## Foundations of Inference

Foundations of Inference, Kevin H. Knuth, John Skilling, arXiv:1008.4831v1 [math.PR]

We present a foundation for inference that unites and significantly extends the approaches of Kolmogorov and Cox. Our approach is based on quantifying finite lattices of logical statements in a way that satisfies general lattice symmetries. With other applications in mind, our derivations assume minimal symmetries, relying on neither complementarity nor continuity or differentiability. Each relevant symmetry corresponds to an axiom of quantification, and these axioms are used to derive a unique set of rules governing quantification of the lattice. These rules form the familiar probability calculus. We also derive a unique quantification of divergence and information. Taken together these results form a simple and clear foundation for the quantification of inference.

For those of us who find ourselves compelled by the view of probability as a generalization of logic that is isomorphic to (algorithmic, as if there were any other kind) information theory, here is some recent i-dotting and t-crossing. The connection to Curry-Howard or, if you prefer, Krivine's classical realizability is something I hope to explore in the near future.

## Comment viewing options

### Quantification

What are generalizations of existential and universal quantifiers in their system?

### Not sure...

...I know that universal and existential quantification have an interpretation under which this work could be said to generalize them, but then, they have an interpretation under which (Laplacian, Jeffreysian, Coxian, Jaynesian) probability already generalizes them. I can't quite articulate it just now other than to wave my hands a lot and say that they "reduce" in some formal sense to implication, and this work, like Laplace/Jeffries/Cox/Jaynes before it, provides a "calculus of degrees of implication," if you will.

### Algorithmic = discrete?

Wouldn't "algorithmic" here refer to the (finite) discrete approach? Those of us that still worked with analogue computers will be aware of the gap - analogous to the gap between finite, discrete probability theory and the continuous variety with its normal distribution and the like.

Of course modern discrete spectacles make many people deny the infinite amount of information in many measurements (which is not diminished by error estimations). One would need a form of measure theory to make useful statements about such information.

### Definitely

Knuth and Skilling follow Jaynes in rejecting any aspect of measure theory that can't be derived from taking a finite set to a limit. There are simply too many cases in which taking a completed infinity as a reality of itself leads to unsoundness to operate any other way. I would call "the infinite amount of information in many measurements" exactly such a nonsensical concept: there isn't an infinite amount of information in the universe.

### Omega

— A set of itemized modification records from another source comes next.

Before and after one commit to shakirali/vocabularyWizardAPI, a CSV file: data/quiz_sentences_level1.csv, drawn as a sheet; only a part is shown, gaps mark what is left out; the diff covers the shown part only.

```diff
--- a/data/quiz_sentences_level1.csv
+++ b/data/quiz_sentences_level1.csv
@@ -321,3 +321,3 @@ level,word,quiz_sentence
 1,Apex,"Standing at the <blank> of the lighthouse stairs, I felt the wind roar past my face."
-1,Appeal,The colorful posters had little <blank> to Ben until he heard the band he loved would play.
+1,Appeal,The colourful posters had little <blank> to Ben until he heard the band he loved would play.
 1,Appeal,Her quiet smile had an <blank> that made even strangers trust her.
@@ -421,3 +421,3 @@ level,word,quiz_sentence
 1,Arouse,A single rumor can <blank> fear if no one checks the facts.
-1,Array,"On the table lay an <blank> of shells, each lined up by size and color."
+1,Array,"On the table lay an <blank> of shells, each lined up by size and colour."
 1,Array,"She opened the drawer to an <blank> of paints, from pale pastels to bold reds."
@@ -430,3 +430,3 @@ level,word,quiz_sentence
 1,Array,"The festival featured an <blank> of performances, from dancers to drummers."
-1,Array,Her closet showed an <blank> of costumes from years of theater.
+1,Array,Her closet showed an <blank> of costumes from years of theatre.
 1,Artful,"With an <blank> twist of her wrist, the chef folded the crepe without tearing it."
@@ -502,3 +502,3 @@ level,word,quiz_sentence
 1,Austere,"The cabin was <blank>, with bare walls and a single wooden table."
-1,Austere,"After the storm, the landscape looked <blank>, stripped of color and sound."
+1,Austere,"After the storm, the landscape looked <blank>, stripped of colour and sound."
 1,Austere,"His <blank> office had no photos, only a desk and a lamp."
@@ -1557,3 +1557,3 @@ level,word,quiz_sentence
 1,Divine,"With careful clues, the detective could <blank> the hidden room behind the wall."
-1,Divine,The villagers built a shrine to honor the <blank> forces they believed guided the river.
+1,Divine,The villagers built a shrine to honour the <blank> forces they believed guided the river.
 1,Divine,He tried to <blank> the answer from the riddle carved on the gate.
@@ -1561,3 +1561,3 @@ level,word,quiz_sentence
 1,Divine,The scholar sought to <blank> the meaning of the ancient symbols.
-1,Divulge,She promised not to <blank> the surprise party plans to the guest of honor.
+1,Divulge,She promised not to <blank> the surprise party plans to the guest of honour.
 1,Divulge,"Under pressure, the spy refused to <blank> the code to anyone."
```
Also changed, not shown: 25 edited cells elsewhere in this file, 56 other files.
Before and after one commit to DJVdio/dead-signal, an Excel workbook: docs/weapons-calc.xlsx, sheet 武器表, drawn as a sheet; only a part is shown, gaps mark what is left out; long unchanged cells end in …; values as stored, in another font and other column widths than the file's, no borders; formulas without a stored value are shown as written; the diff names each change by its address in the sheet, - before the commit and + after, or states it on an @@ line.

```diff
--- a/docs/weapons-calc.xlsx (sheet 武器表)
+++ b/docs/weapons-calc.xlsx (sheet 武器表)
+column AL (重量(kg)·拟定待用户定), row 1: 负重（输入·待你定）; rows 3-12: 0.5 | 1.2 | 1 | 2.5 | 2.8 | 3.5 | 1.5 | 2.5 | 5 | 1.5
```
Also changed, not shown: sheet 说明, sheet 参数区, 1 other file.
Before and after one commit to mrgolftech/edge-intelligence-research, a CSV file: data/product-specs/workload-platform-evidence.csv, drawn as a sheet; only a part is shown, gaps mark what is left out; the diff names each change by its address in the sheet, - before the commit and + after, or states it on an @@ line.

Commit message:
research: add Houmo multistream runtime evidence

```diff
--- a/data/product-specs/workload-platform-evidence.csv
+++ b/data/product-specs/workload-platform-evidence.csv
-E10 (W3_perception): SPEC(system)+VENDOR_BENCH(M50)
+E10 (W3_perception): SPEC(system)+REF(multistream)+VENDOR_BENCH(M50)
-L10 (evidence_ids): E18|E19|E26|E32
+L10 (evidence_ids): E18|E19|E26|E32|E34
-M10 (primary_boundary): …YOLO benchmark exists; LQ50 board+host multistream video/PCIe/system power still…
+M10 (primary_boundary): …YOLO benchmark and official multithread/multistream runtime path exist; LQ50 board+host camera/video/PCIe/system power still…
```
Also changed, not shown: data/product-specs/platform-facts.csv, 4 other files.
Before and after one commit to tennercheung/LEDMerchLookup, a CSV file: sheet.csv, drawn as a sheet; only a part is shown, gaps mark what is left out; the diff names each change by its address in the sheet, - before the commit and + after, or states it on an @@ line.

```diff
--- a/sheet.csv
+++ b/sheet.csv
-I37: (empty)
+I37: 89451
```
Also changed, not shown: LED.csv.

Ah, but there is! Chaitin's Omega already contains an infinite amount of information. But of course, through finitely-discrete spectacles the world is finite and discrete. Arguing for the reality of the infinite world despite one's possibly finite knowledge of it is like arguing for the reality of the third dimension, despite all our photographs of the world being two-dimensional.

### We Want Information! Information! INFORMATION!

Biep: Ah, but there is! Chaitin's Omega already contains an infinite amount of information.

Magically defining the canonical "infinitely" random number as containing an "infinite" amount of information is precisely the sort of semantic legerdemain that Constructivism rightly rejects.

Biep: But of course, through finitely-discrete spectacles the world is finite and discrete.

The hitch is that the "finitely-discrete spectacles" happen to be physics. The fact that you can fantasize about "completed infinities" doesn't make them any less fantasy. Show me an infinity in a laboratory experiment. Then I'll believe that "infinity" isn't just a convenient shorthand for "the result of some limit process."

Biep: Arguing for the reality of the infinite world despite one's possibly finite knowledge of it is like arguing for the reality of the third dimension, despite all our photographs of the world being two-dimensional.

Except, crucially, one can conduct experiments to support the claim that our physical universe has three dimensions. The same cannot be said for any claim that there are such things as completed infinities.

### The fact that you can

The fact that you can fantasize about "completed infinities" doesn't make them any less fantasy.

Not so fast. "The modern spectacles" Biep refers to are not that of physics but that of set theory. We are used to approximate continua from point sets and this is quite problematic for various reasons:

* one can introduce non-standard numbers e.g. as equivalence classes of sequences of real numbers as in the Robinson construction and repeat the limit building processes we are used to from constructing reals from sequences of rationals. Representing 1D continua as sets of real numbers only serves as an approximation.

* although there may not be enough points there are also too many sets as demonstrated by the Banach-Tarski paradox which lead to the introduction of measurable sets.

So we are dealing with a couple of pragmatic compromises.

A fun analogy: the compromises are basically accepted by "working mathematicians" ( programmers ) but not so by those who work on foundations and believe that they are all basically misguided and their work may ultimately vanish in the dustbin of history ( language designers ).

### Where's the humble programmer?

I'm getting a bit lost. What "compromise" are you talking about that which working mathematician programmer accepts? I'm only seeing a philosophical discussion between foundationists here.

### Foundations of mathematics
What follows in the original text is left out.